Top of Data

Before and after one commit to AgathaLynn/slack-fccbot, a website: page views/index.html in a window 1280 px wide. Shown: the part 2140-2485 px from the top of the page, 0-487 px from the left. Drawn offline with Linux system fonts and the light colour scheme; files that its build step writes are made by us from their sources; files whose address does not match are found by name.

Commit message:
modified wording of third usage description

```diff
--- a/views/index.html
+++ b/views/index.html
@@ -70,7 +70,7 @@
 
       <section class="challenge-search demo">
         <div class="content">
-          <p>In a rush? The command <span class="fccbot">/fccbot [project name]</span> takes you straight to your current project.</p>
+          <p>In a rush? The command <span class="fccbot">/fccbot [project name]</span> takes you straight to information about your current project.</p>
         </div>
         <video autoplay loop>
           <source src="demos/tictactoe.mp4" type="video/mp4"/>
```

Bottom of Data

To do.
Exactly as given, set down all of the lines above.

Completed exercise.
Before and after one commit to AgathaLynn/slack-fccbot, a website: page views/index.html in a window 1280 px wide. Shown: the part 2140-2485 px from the top of the page, 0-487 px from the left. Drawn offline with Linux system fonts and the light colour scheme; files that its build step writes are made by us from their sources; files whose address does not match are found by name.

Commit message:
modified wording of third usage description

```diff
--- a/views/index.html
+++ b/views/index.html
@@ -70,7 +70,7 @@
 
       <section class="challenge-search demo">
         <div class="content">
-          <p>In a rush? The command <span class="fccbot">/fccbot [project name]</span> takes you straight to your current project.</p>
+          <p>In a rush? The command <span class="fccbot">/fccbot [project name]</span> takes you straight to information about your current project.</p>
         </div>
         <video autoplay loop>
           <source src="demos/tictactoe.mp4" type="video/mp4"/>
```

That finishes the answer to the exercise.